§ **Task details**
Exact copies of the lines from the start of the records through the line with "chore: setup bun" are what the answer must hold; pictures are not part of it.

§ **Task inputs**
*** Begin section ***

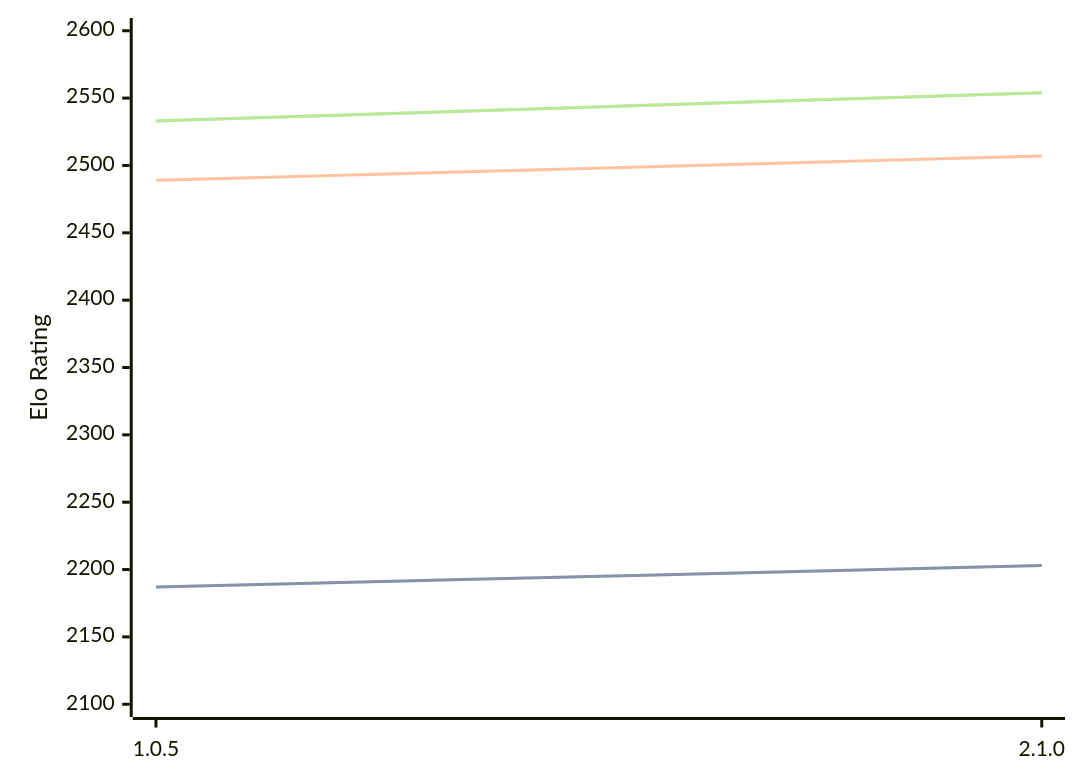
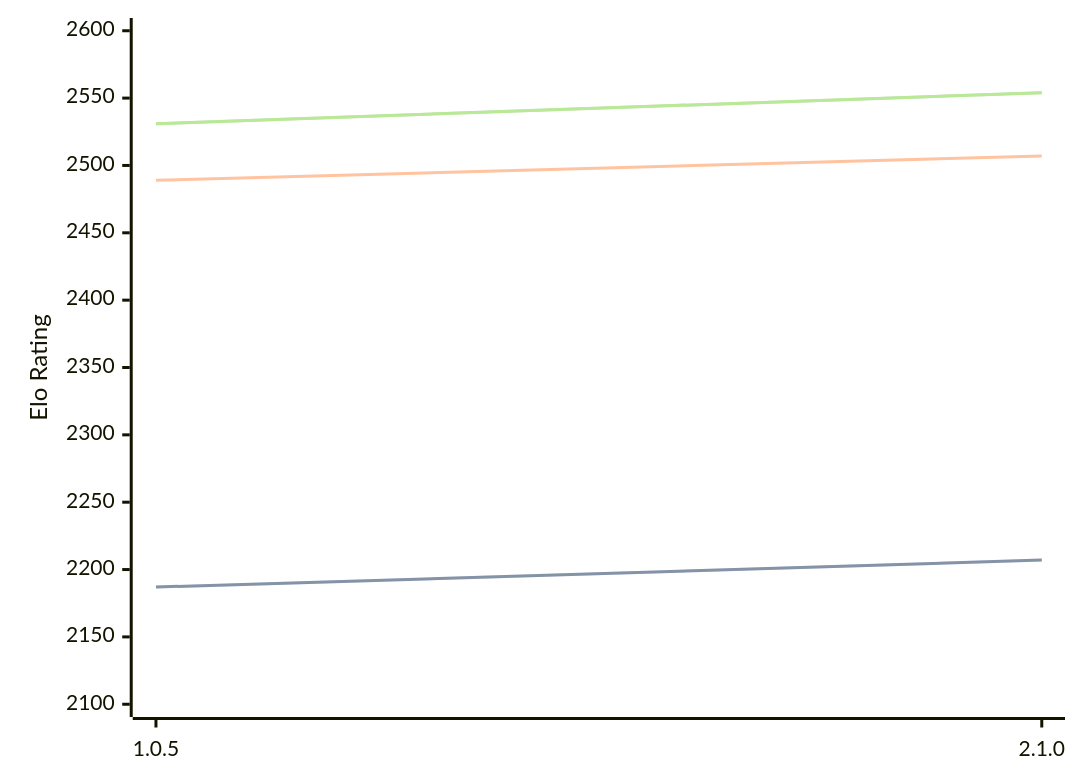
Before and after one commit to computer-chess-index/cci: the diagram in engines/Ruffian.md, drawn with Mermaid. The commit also changed other lines of this file, not shown here.

Commit message:
Update CCI Ratings (ELO VLTC) - 2026-05-08

````diff
--- a/engines/Ruffian.md
+++ b/engines/Ruffian.md
@@ -32,11 +32,11 @@
 ```mermaid
 %%{init: {"theme":"base","themeVariables":{"seriesColors:['#a3a3a3','#222221','#faa371']}}}%%
 xychart-beta
   x-axis ["1.0.5", "2.1.0"]
   y-axis "Elo Rating" 2100 --> 2600
-  line "STC (8.0+0.08s)" [2187, 2203]
-  line "STC (8.0+0.08s)" [2187, 2203]
+  line "STC (8.0+0.08s)" [2187, 2207]
+  line "STC (8.0+0.08s)" [2187, 2207]
   line "LTC (60.0+0.60s)" [2489, 2507]
-  line "VLTC (2m24s+1.12s)" [2533, 2554]
-  line "VLTC (2m24s+1.12s)" [2533, 2554]
+  line "VLTC (2m24s+1.12s)" [2531, 2554]
+  line "VLTC (2m24s+1.12s)" [2531, 2554]
 ```
````
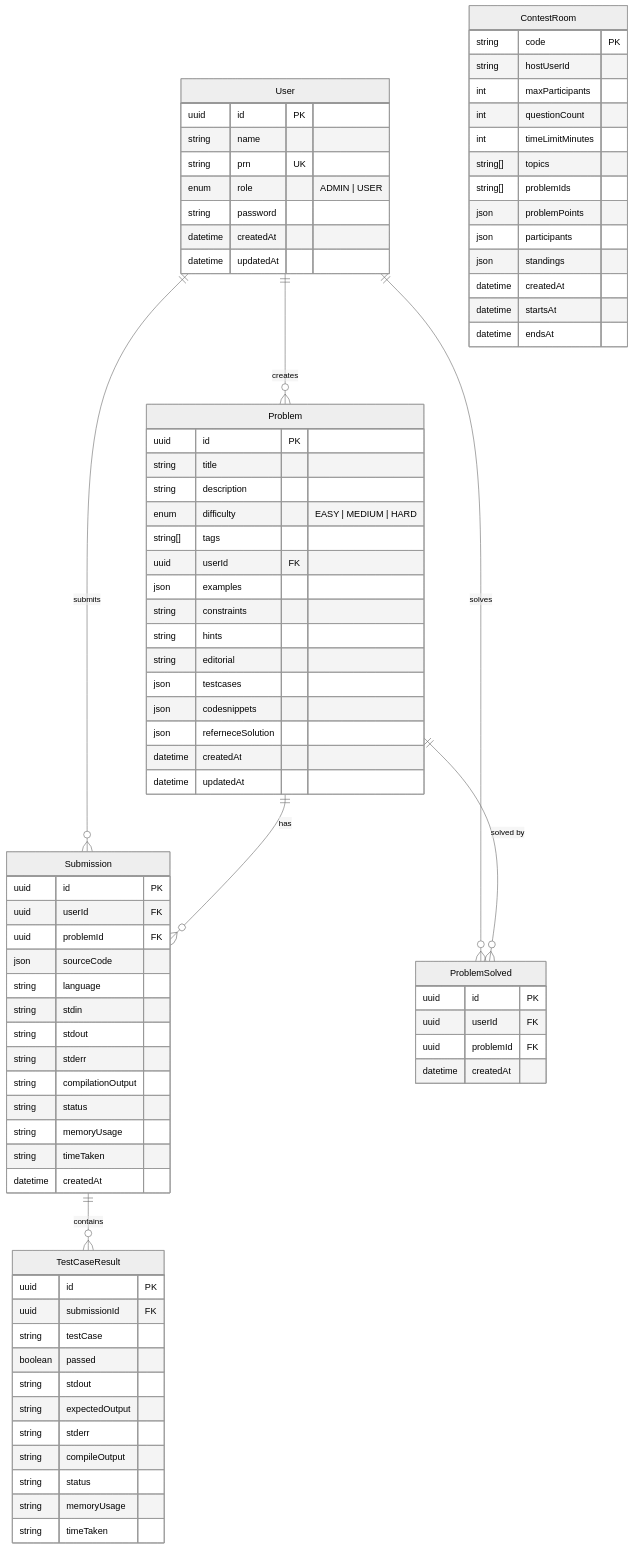
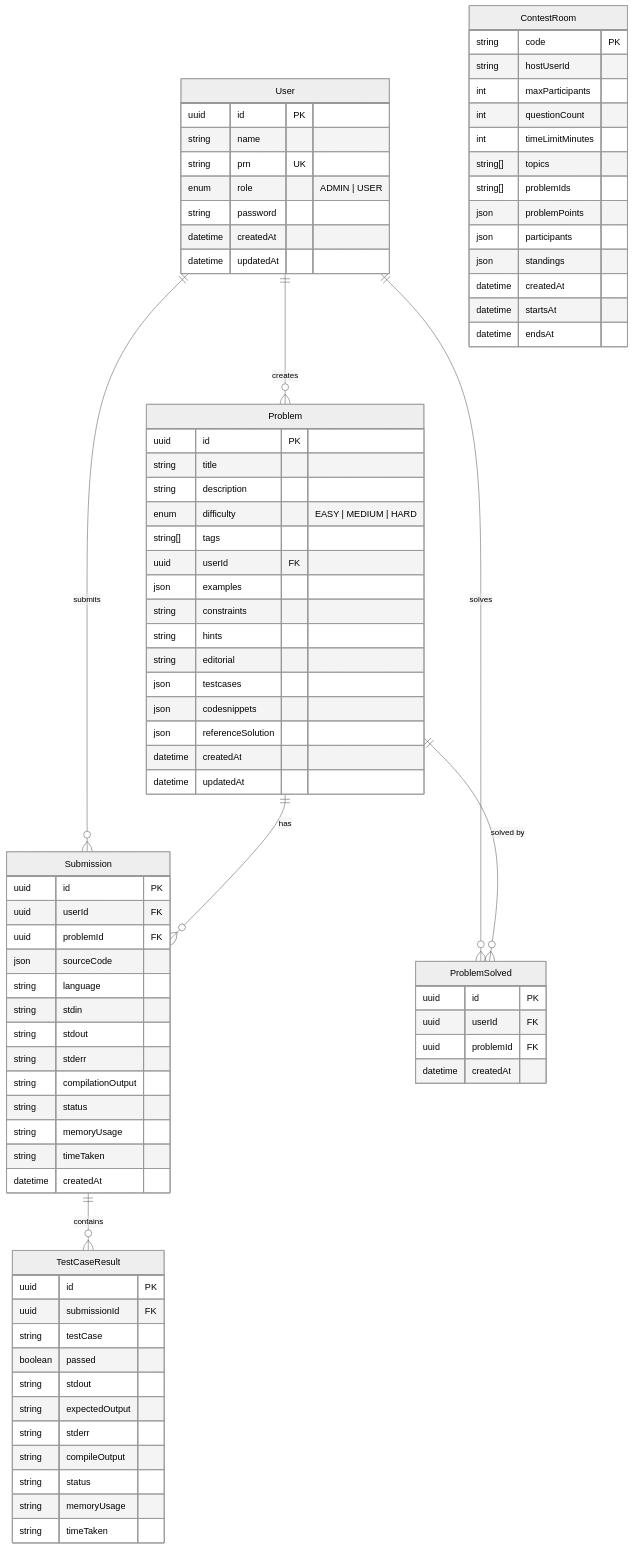
Before and after one commit to phasehumans/campuslab: the eighth of 12 diagrams in ARCHITECTURE.md, drawn with Mermaid (neutral theme). The commit also changed other lines of this file and 28 other files, not shown here.

Commit message:
chore: setup bun workspaces, eslint, bun test and fix schema typo

```diff
--- a/ARCHITECTURE.md
+++ b/ARCHITECTURE.md
@@ -326,7 +326,7 @@
         string editorial
         json testcases
         json codesnippets
-        json referneceSolution
+        json referenceSolution
         datetime createdAt
         datetime updatedAt
     }
```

*** End section ***

§ **Answer below**
Before and after one commit to computer-chess-index/cci: the diagram in engines/Ruffian.md, drawn with Mermaid. The commit also changed other lines of this file, not shown here.

Commit message:
Update CCI Ratings (ELO VLTC) - 2026-05-08

````diff
--- a/engines/Ruffian.md
+++ b/engines/Ruffian.md
@@ -32,11 +32,11 @@
 ```mermaid
 %%{init: {"theme":"base","themeVariables":{"seriesColors:['#a3a3a3','#222221','#faa371']}}}%%
 xychart-beta
   x-axis ["1.0.5", "2.1.0"]
   y-axis "Elo Rating" 2100 --> 2600
-  line "STC (8.0+0.08s)" [2187, 2203]
-  line "STC (8.0+0.08s)" [2187, 2203]
+  line "STC (8.0+0.08s)" [2187, 2207]
+  line "STC (8.0+0.08s)" [2187, 2207]
   line "LTC (60.0+0.60s)" [2489, 2507]
-  line "VLTC (2m24s+1.12s)" [2533, 2554]
-  line "VLTC (2m24s+1.12s)" [2533, 2554]
+  line "VLTC (2m24s+1.12s)" [2531, 2554]
+  line "VLTC (2m24s+1.12s)" [2531, 2554]
 ```
````
Before and after one commit to phasehumans/campuslab: the eighth of 12 diagrams in ARCHITECTURE.md, drawn with Mermaid (neutral theme). The commit also changed other lines of this file and 28 other files, not shown here.

Commit message:
chore: setup bun workspaces, eslint, bun test and fix schema typo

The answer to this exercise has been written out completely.